Circumhorizontal Arc above Norfolk, Virginia

May 11, 2009


Photographer: Rob Bruner
Summary Author: Rob Bruner; Jim Foster

This stunning photo showing a magical circumhorizontal arc was taken approximately 1:00 p.m. on August 25, 2008 from Norfolk, Virginia. It was visible for at least 30 minutes, allowing me to return to the office to get my camera. These gorgeous arcs are on occasion called fire rainbows, but except for their attention getting color, they have little to do with rainbows. They’re caused by the refraction of sunlight through similarly aligned, hexagonal ice crystals, most often found in cirrus type clouds. Sunlight enters through a vertical side face and exits through the lower horizontal basal face. Circumhorizontal arcs can only be seen when the Sun is greater than 57 degrees above the horizon.

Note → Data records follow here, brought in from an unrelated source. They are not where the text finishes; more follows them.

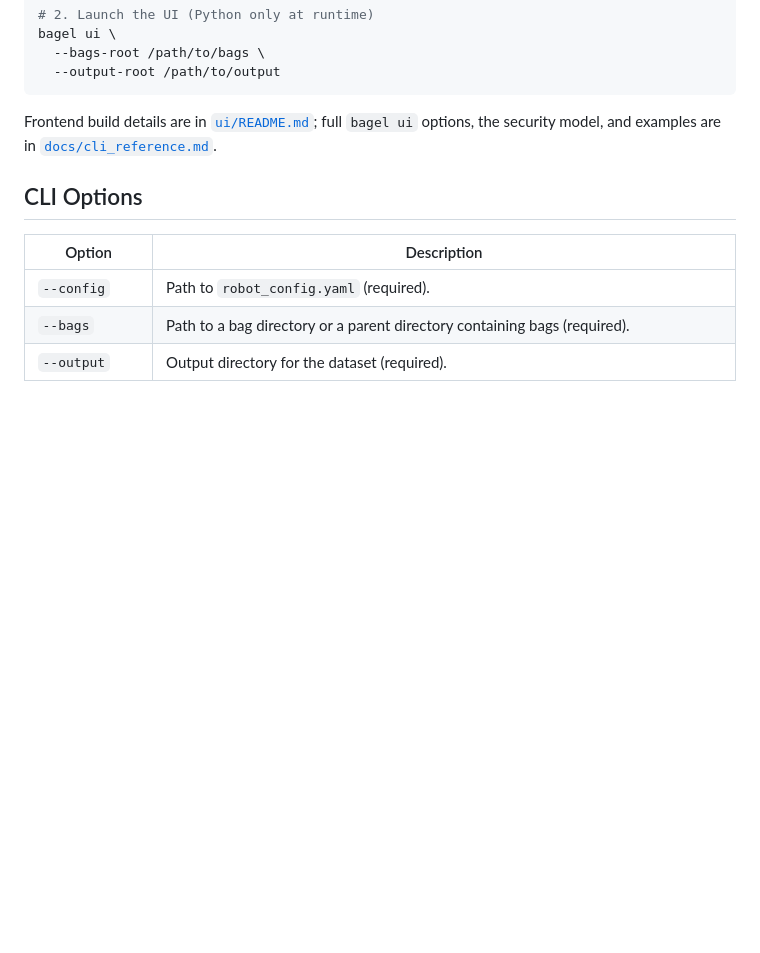
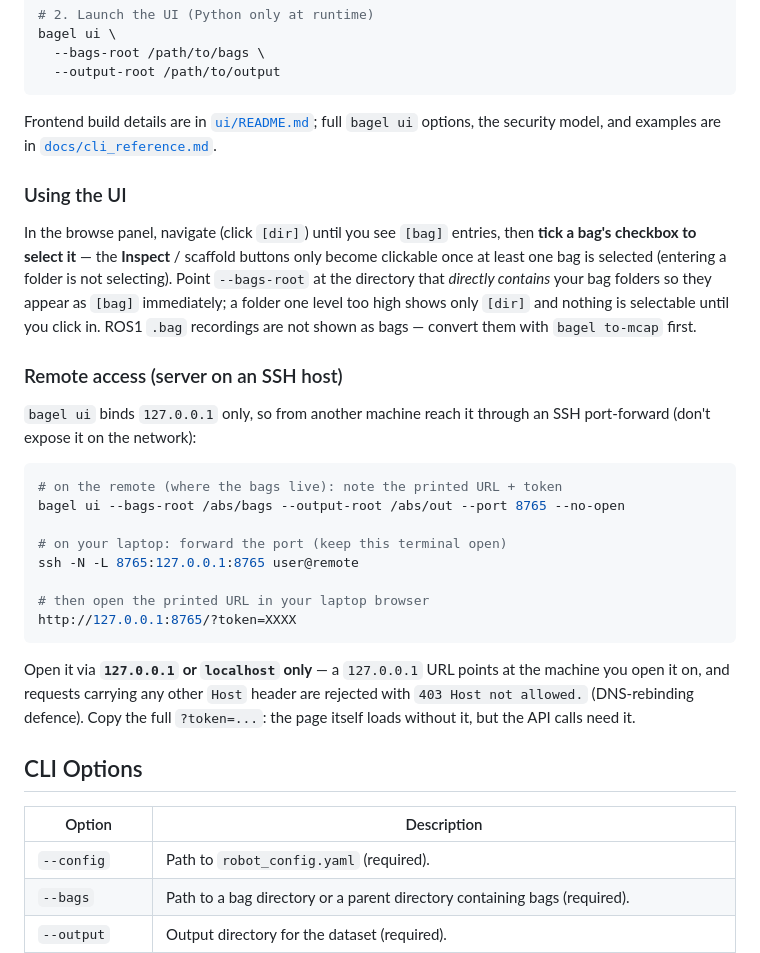
Before and after one commit to sige0002/rosbag2lerobot, a Markdown page: README.md, the part around the change. GitHub-like rendering; blank space fills up the shorter version.

````diff
--- a/README.md
+++ b/README.md
@@ -186,6 +186,37 @@ Frontend build details are in [`ui/README.md`](ui/README.md); full `bagel ui`
 options, the security model, and examples are in
 [`docs/cli_reference.md`](docs/cli_reference.md#ui).
 
+### Using the UI
+
+In the browse panel, navigate (click `[dir]`) until you see `[bag]` entries, then
+**tick a bag's checkbox to select it** — the **Inspect** / scaffold buttons only
+become clickable once at least one bag is selected (entering a folder is not
+selecting). Point `--bags-root` at the directory that *directly contains* your
+bag folders so they appear as `[bag]` immediately; a folder one level too high
+shows only `[dir]` and nothing is selectable until you click in. ROS1 `.bag`
+recordings are not shown as bags — convert them with `bagel to-mcap` first.
+
+### Remote access (server on an SSH host)
+
+`bagel ui` binds `127.0.0.1` only, so from another machine reach it through an
+SSH port-forward (don't expose it on the network):
+
+```bash
+# on the remote (where the bags live): note the printed URL + token
+bagel ui --bags-root /abs/bags --output-root /abs/out --port 8765 --no-open
+
+# on your laptop: forward the port (keep this terminal open)
+ssh -N -L 8765:127.0.0.1:8765 user@remote
+
+# then open the printed URL in your laptop browser
+http://127.0.0.1:8765/?token=XXXX
+```
+
+Open it via **`127.0.0.1` or `localhost` only** — a `127.0.0.1` URL points at the
+machine you open it on, and requests carrying any other `Host` header are
+rejected with `403 Host not allowed.` (DNS-rebinding defence). Copy the full
+`?token=...`: the page itself loads without it, but the API calls need it.
+
 ## CLI Options
 
 | Option             | Description                                                                                          |
````
Also changed, not shown: README_ja.md (+30 -0 lines), docs/cli_reference.md (+26 -0 lines).
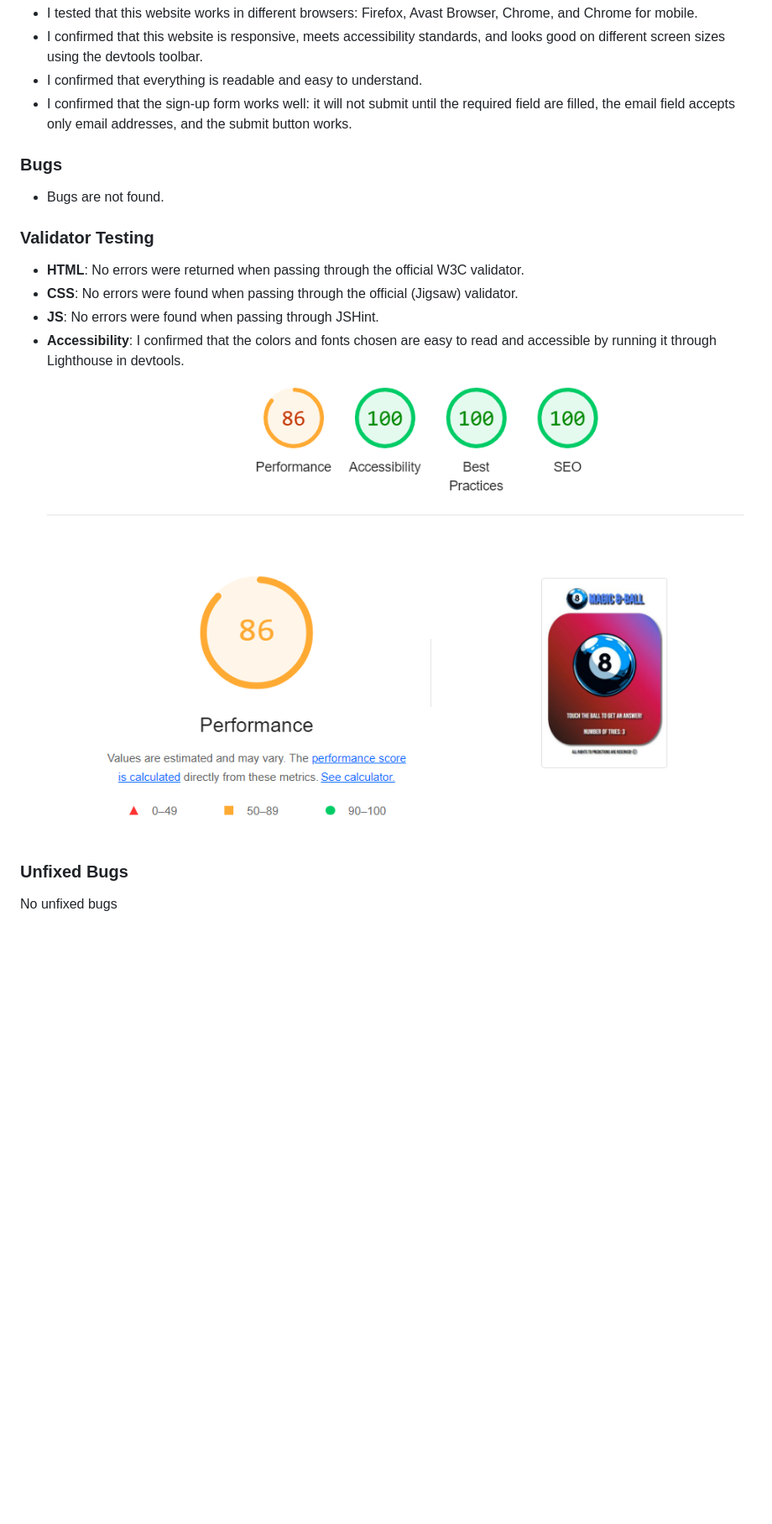
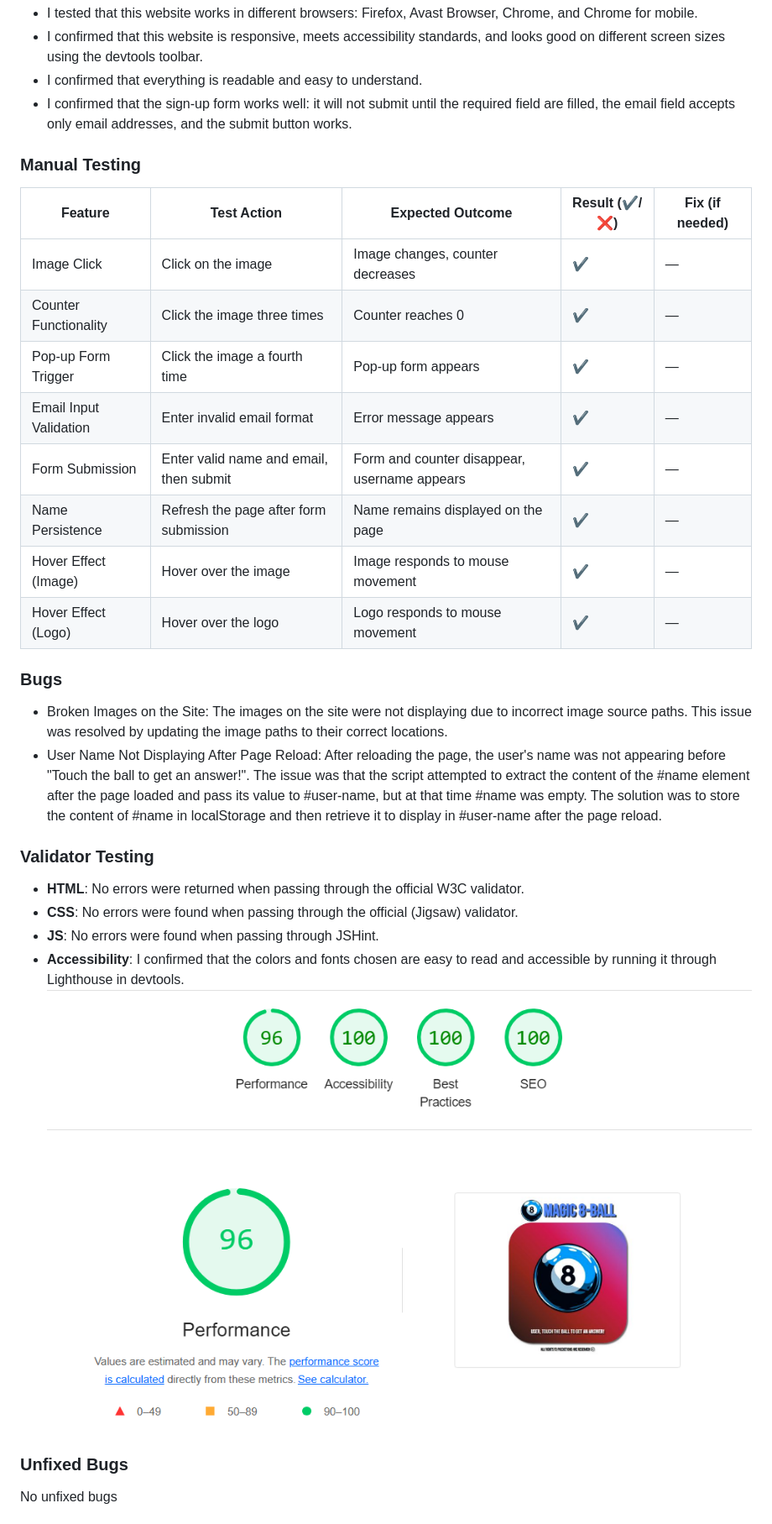
Before and after one commit to MykhailoVasylkov/Magic-8, a Markdown page: README.md, the part around the change printed below. Shown: that part at 84% size. Drawn GitHub-style; pictures changed too: assets/images/photos_for_readme/lighthouse.png; blank space fills up the shorter version.

```diff
--- a/README.md
+++ b/README.md
@@ -45,8 +72,25 @@ The Magic 8-Ball is a classic fortune-telling toy that provides answers to yes-o
 - I confirmed that everything is readable and easy to understand.
 - I confirmed that the sign-up form works well: it will not submit until the required field are filled, the email field accepts only email addresses, and the submit button works.
 
+### Manual Testing
+
+| Feature                   | Test Action                                       | Expected Outcome                                        | Result (✔/❌) | Fix (if needed)                          |
+|---------------------------|---------------------------------------------------|---------------------------------------------------------|--------------|------------------------------------------|
+| Image Click              | Click on the image                                | Image changes, counter decreases                        | ✔            | —                                        |
+| Counter Functionality    | Click the image three times                       | Counter reaches 0                                       | ✔            | —                                        |
+| Pop-up Form Trigger      | Click the image a fourth time                     | Pop-up form appears                                    | ✔            | —                                        |
+| Email Input Validation   | Enter invalid email format                        | Error message appears                                  | ✔            | —                                        |
+| Form Submission         | Enter valid name and email, then submit           | Form and counter disappear, username appears           | ✔            | —                                        |
+| Name Persistence        | Refresh the page after form submission            | Name remains displayed on the page                     | ✔            | —                                        |
+| Hover Effect (Image)    | Hover over the image                              | Image responds to mouse movement                       | ✔            | —                                        |
+| Hover Effect (Logo)     | Hover over the logo                               | Logo responds to mouse movement                        | ✔            | —                                        |
+
+
 ### Bugs
-- Bugs are not found.
+- Broken Images on the Site:
+The images on the site were not displaying due to incorrect image source paths. This issue was resolved by updating the image paths to their correct locations.
+- User Name Not Displaying After Page Reload:
+After reloading the page, the user's name was not appearing before "Touch the ball to get an answer!". The issue was that the script attempted to extract the content of the #name element after the page loaded and pass its value to #user-name, but at that time #name was empty. The solution was to store the content of #name in localStorage and then retrieve it to display in #user-name after the page reload.
 
 ### Validator Testing
 - **HTML**: No errors were returned when passing through the official W3C validator.
```
Also changed, not shown: other parts of README.md (+46 -8 lines), assets/images/photos_for_readme/Email-form.png, assets/images/photos_for_readme/User-name.png (added).
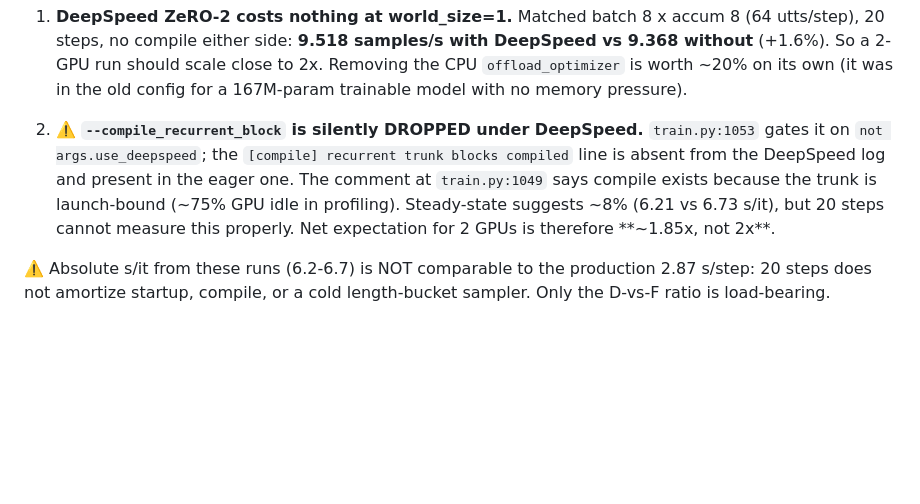
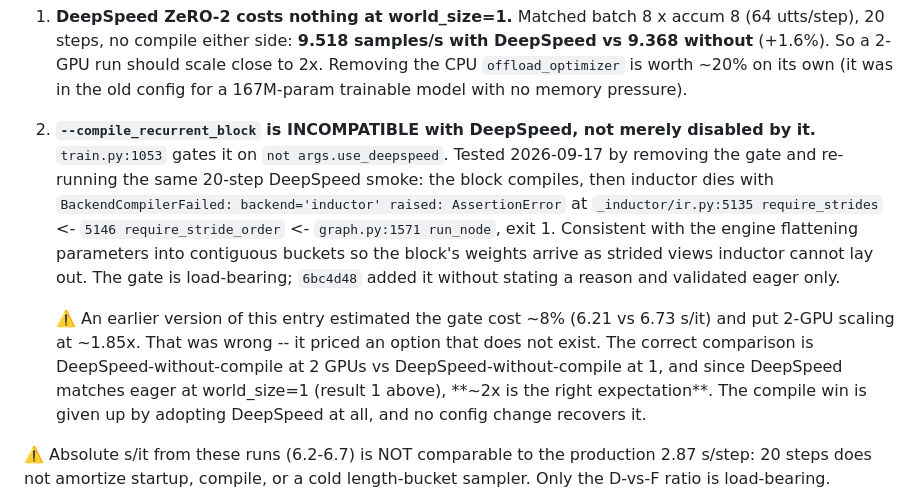
Before and after one commit to Mekadrom/megatransformer, a Markdown page: docs/findings/world-voice.md, the part around the change. Drawn GitHub-style; blank space fills up the shorter version.

Commit message:
findings: correct the compile-under-deepspeed claim
Tested by removing the train.py:1053 gate: compile under DeepSpeed does not
run slower, it fails outright -- inductor raises AssertionError in
require_strides and the run exits 1. The gate is a hard incompatibility.

The prior entry's ~8% cost and ~1.85x 2-GPU estimate priced an option that
does not exist. Corrected to ~2x, since DeepSpeed matches eager at
world_size=1 and compile is unavailable on both sides of that comparison.

Co-Authored-By: Claude Opus 5 (1M context) <noreply@anthropic.com>
Claude-Session: https://claude.ai/code/session_011Sjkw9bbw5E9KE2qwaoiXS

```diff
--- a/docs/findings/world-voice.md
+++ b/docs/findings/world-voice.md
@@ -2982,12 +2982,21 @@ belief forward.
    `offload_optimizer` is worth ~20% on its own (it was in the old config for a 167M-param
    trainable model with no memory pressure).
 
-2. ⚠️ **`--compile_recurrent_block` is silently DROPPED under DeepSpeed.** `train.py:1053`
-   gates it on `not args.use_deepspeed`; the `[compile] recurrent trunk blocks compiled`
-   line is absent from the DeepSpeed log and present in the eager one. The comment at
-   `train.py:1049` says compile exists because the trunk is launch-bound (~75% GPU idle in
-   profiling). Steady-state suggests ~8% (6.21 vs 6.73 s/it), but 20 steps cannot measure
-   this properly. Net expectation for 2 GPUs is therefore **~1.85x, not 2x**.
+2. **`--compile_recurrent_block` is INCOMPATIBLE with DeepSpeed, not merely disabled by
+   it.** `train.py:1053` gates it on `not args.use_deepspeed`. Tested 2026-09-17 by removing
+   the gate and re-running the same 20-step DeepSpeed smoke: the block compiles, then
+   inductor dies with `BackendCompilerFailed: backend='inductor' raised: AssertionError` at
+   `_inductor/ir.py:5135 require_strides` <- `5146 require_stride_order` <- `graph.py:1571
+   run_node`, exit 1. Consistent with the engine flattening parameters into contiguous
+   buckets so the block's weights arrive as strided views inductor cannot lay out. The gate
+   is load-bearing; `6bc4d48` added it without stating a reason and validated eager only.
+
+   ⚠️ An earlier version of this entry estimated the gate cost ~8% (6.21 vs 6.73 s/it) and
+   put 2-GPU scaling at ~1.85x. That was wrong -- it priced an option that does not exist.
+   The correct comparison is DeepSpeed-without-compile at 2 GPUs vs DeepSpeed-without-compile
+   at 1, and since DeepSpeed matches eager at world_size=1 (result 1 above), **~2x is the
+   right expectation**. The compile win is given up by adopting DeepSpeed at all, and no
+   config change recovers it.
 
 ⚠️ Absolute s/it from these runs (6.2-6.7) is NOT comparable to the production 2.87 s/step:
 20 steps does not amortize startup, compile, or a cold length-bucket sampler. Only the
```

This limits their visibility to late spring and summer in the mid latitudes.